The issue is the prosecutor now reprosecutes the defendant and includes in the prosecution first degree murder. And the defendant says, “I was put in jeopardy before a jury of my peers already once. And they acquitted me.” And the issue before the Supreme Court is exactly this issue that Stuntz is focused on. Procedurally, there is no final verdict. In justice, this man has been put in trial for his life before twelve of his peers and they voted to acquit.
Our champion in this fight. You will recognize I hope Elana Kagan.
Elana Kagan: If you look at what the judge said, what the prosecutor said, what the defense counsel said and then what the jury said, it’s clear that they all thought that they had to unanimously agree on something before they could go to the next crime. And again, there’s no suggestion in what anybody said that they could go back up.

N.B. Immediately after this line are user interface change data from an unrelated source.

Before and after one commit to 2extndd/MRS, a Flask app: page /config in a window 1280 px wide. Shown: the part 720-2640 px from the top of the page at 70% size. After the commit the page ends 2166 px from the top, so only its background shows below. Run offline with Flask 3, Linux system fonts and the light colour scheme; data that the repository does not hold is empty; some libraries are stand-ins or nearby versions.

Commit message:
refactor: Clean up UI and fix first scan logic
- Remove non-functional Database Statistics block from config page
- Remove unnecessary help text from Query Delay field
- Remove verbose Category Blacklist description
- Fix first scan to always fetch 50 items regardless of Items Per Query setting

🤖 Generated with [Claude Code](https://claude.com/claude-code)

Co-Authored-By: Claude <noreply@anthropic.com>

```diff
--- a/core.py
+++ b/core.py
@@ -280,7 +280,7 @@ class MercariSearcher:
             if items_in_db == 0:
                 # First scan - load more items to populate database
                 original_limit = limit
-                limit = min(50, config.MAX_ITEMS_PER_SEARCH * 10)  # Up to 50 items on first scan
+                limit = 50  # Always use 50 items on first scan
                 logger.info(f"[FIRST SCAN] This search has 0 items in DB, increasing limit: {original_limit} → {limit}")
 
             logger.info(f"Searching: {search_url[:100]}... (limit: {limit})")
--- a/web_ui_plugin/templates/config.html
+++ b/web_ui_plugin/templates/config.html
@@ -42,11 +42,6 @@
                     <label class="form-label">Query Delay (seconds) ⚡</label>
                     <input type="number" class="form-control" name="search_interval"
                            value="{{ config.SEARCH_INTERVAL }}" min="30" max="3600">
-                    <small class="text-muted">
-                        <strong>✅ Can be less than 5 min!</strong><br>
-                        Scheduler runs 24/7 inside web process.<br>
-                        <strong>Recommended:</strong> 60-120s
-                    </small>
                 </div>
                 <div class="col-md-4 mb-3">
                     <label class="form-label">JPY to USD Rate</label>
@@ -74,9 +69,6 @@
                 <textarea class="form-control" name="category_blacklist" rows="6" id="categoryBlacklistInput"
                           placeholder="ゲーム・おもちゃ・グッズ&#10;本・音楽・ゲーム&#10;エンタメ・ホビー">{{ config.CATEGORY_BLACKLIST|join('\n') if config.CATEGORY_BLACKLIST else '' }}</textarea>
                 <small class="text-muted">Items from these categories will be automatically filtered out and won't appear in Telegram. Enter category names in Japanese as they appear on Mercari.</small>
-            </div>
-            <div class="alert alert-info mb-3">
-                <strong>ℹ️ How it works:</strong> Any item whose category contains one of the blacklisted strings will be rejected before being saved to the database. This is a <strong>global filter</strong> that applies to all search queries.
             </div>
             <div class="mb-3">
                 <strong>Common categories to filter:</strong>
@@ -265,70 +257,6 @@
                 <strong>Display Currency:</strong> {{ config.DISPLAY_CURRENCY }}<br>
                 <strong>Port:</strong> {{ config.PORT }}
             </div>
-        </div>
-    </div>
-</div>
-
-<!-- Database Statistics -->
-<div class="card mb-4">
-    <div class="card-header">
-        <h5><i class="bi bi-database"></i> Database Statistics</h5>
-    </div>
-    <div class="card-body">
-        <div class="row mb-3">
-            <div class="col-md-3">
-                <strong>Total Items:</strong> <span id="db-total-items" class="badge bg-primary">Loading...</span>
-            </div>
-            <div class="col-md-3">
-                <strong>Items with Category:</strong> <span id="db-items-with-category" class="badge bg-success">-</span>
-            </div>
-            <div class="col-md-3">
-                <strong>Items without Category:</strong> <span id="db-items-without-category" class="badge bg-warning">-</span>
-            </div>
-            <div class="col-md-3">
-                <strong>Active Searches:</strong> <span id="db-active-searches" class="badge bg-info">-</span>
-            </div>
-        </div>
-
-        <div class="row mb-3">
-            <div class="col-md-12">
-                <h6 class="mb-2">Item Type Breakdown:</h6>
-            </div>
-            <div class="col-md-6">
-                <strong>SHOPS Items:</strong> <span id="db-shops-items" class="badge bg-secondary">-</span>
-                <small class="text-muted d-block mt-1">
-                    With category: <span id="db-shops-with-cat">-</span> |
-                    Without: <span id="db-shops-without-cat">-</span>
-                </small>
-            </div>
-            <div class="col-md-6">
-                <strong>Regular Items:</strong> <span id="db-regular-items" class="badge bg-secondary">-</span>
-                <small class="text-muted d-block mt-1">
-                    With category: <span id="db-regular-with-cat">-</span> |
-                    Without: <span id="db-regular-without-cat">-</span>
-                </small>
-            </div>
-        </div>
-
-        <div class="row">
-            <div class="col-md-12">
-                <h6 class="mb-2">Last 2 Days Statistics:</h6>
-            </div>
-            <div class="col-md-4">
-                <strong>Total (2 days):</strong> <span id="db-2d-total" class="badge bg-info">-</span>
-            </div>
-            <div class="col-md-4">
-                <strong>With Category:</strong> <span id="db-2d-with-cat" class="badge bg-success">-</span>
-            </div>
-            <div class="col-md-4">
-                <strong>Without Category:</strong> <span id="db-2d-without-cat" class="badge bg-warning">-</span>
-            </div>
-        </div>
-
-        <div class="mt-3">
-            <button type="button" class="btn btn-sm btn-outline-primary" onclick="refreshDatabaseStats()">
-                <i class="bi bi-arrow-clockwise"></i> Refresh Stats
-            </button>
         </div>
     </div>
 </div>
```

Antonin Scalia: Is there any suggestion that they couldn’t go back up?
[unknown:] That is extraordinarily important.
Elana Kagan: And isn’t it usually assumed that the jury is not finished until it’s finished?
Just a clip, but you get it. It’s Scalia against Kagan. It’s substance against procedure. And this is a fight that we will see in many forms, as the wisdom of Bill Stuntz penetrates further and further into our judicial thought.
With the net, we have the potential to break through to truth of “We the People.” The truth we look to in ourselves and we feel as fairness.
So, there was at one point earlier in my career a play with television in which I moderated with Fred Friendly as producer a series called The Constitution: That Delicate Balance. Fred Friendly I considered to be a mentor and a person who stood in back of us as we had the idea of the Berkman Center. It was initially an idea that had public education very much in its mind.
I believe that we are now at a point where we can reach for those aspirations of public education. And when I say public education I mean it as public civic education. Education about what it means, what it is, to be a citizen. What it is to participate. What it is to actually be part of building a civic society and constructing it with your membership.
I taught my class yesterday—I’m about to go to the second class. Yesterday my students watched 12 Angry Men. Marvelous. And they watched it in the context of thinking about the jury room as a rhetorical poker environment, where the idea is to pay attention to the techniques by which one juror bullies another. And to the techniques by which the bullying is overcome. It’s an opportunity I’m hoping to carry forward what I see as the wisdom of Lady Gaga on the one hand; the hook that she represents into the sensibility of, to me, a world. And the brilliance of John Palfrey, whom I believe walks on water. I speak specifically of the Digital Public Library of America and the potential that I feel in it to treat library as community space. As place where education takes place. And for me that has to do with a combination, an aspiration, to teach law and poker through the net. And to have it be a participatory event in which, God bless them, people come to libraries and play.
I’m now the principal investigator of a Berkman project called Mindsport Research Project. It’s a conceptualization of strategic games as something as important for kids to engage in as physical sport. And it starts with Connect Four, and checkers, and chess and bridge, and poker. And the idea of imagining cyberspace not as just a virtual space but as an integration of the virtual and the real. The online environment that would support gatherings and community environments, where people play the games face to face. That they learn and enjoy to play online. And to use that as the core of an intellectual spine to teach the way poker in the real world actually works. So, that’s my inflection point. Thank you all very much. Please have lunch.
Truthiness in Digital Media event site